▶ **Directions**
Below are some records. Return exactly the lines from the one with "[JQuery UI Datepicker](http://jquer" to the one with "You can install", and nothing else.

Content starts

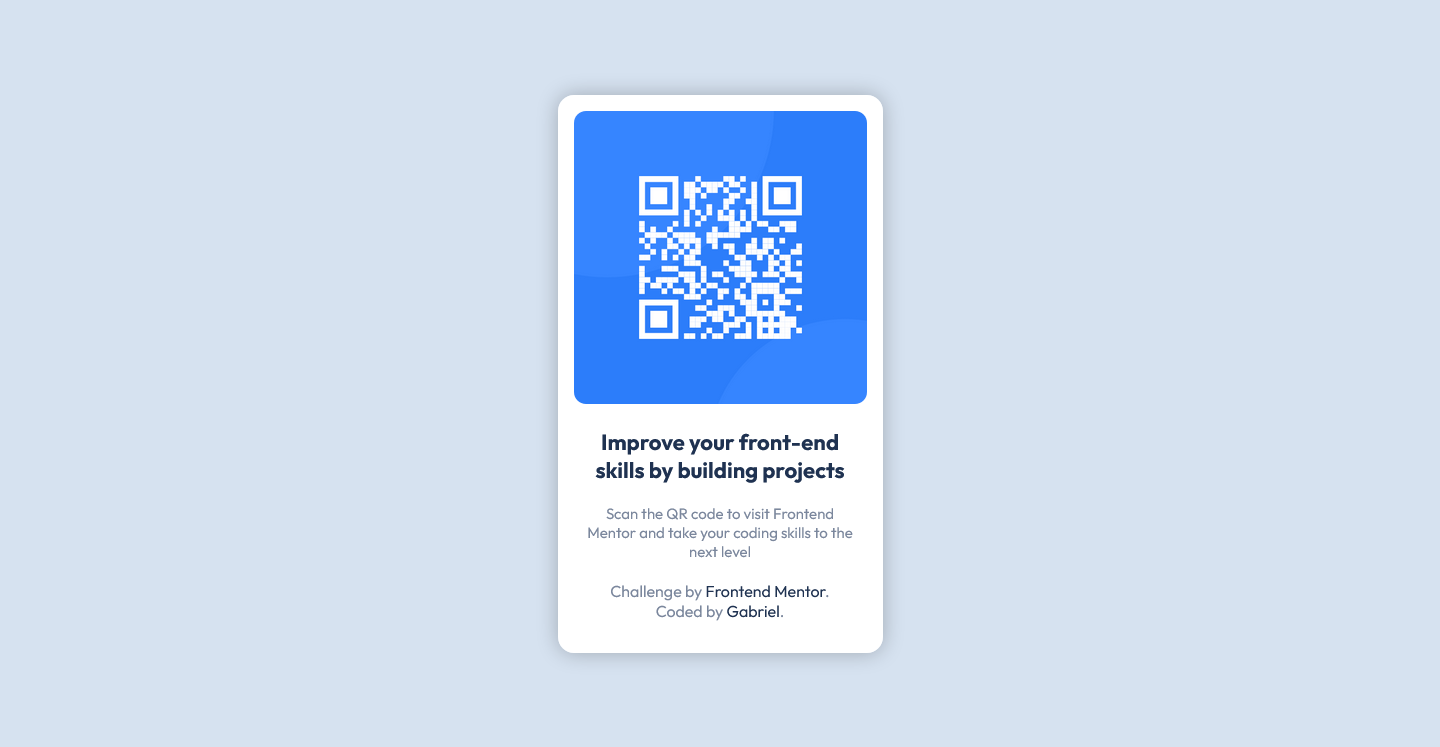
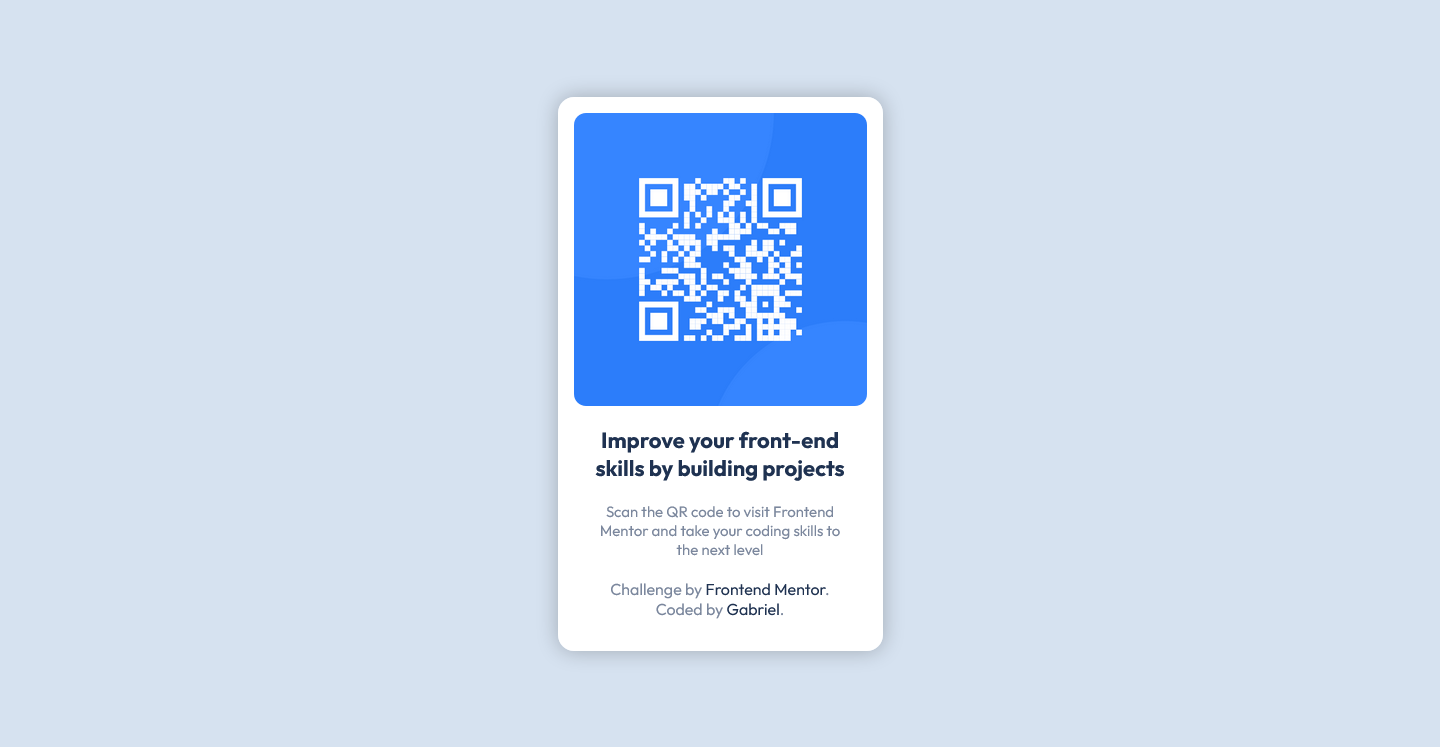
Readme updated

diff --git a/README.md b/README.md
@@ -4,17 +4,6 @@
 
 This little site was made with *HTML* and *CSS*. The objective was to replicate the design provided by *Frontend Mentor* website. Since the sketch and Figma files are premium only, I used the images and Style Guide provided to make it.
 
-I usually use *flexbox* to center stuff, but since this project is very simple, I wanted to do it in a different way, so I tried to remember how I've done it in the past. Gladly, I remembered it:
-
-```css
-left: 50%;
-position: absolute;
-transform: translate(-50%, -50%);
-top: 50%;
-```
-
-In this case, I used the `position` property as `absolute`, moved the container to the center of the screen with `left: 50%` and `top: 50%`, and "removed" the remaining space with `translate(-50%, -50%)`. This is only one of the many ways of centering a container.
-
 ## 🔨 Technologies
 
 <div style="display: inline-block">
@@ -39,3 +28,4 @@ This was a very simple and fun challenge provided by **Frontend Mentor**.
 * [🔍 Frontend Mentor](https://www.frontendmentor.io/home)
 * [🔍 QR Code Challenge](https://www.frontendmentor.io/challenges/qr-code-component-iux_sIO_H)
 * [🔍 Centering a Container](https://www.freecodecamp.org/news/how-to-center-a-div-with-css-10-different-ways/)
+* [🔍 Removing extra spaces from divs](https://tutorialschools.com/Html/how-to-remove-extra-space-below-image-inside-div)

Content ends
Content starts

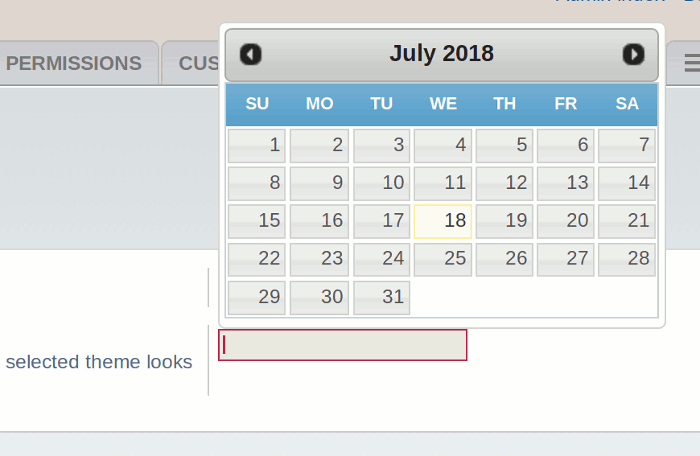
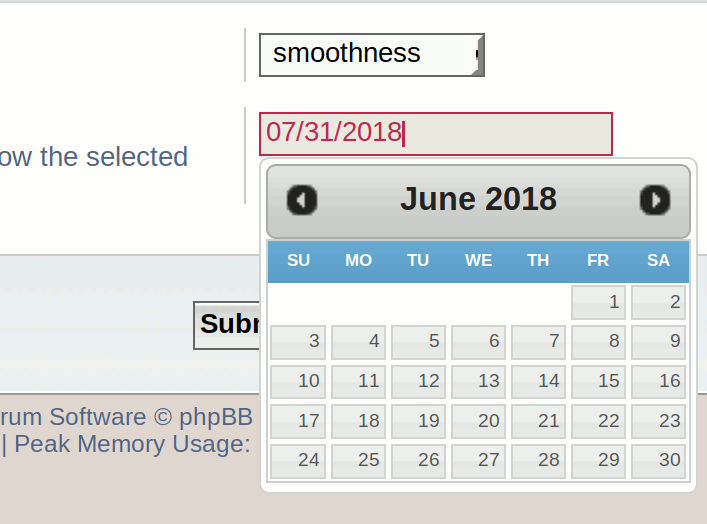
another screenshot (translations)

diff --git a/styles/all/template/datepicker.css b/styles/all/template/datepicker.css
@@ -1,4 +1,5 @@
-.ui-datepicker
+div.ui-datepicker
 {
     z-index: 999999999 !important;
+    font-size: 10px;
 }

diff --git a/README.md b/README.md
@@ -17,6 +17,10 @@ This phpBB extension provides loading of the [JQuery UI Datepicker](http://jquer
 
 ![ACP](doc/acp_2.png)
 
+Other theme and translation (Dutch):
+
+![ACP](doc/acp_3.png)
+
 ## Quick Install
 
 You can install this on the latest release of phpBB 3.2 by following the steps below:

Content ends
Content starts

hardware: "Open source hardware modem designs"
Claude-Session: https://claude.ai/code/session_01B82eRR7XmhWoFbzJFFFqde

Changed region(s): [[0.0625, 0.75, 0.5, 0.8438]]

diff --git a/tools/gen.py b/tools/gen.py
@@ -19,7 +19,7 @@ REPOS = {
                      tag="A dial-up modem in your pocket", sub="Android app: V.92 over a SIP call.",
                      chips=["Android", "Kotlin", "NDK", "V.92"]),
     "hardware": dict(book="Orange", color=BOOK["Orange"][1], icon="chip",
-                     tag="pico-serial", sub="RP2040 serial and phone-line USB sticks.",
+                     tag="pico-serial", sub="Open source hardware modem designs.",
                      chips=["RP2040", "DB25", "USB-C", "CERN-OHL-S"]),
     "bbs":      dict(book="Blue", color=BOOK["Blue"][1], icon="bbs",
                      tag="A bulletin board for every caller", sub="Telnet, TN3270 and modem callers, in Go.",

Content ends

▶ **Solution for this problem**
@@ -17,6 +17,10 @@ This phpBB extension provides loading of the [JQuery UI Datepicker](http://jquer
 
 ![ACP](doc/acp_2.png)
 
+Other theme and translation (Dutch):
+
+![ACP](doc/acp_3.png)
+
 ## Quick Install
 
 You can install this on the latest release of phpBB 3.2 by following the steps below:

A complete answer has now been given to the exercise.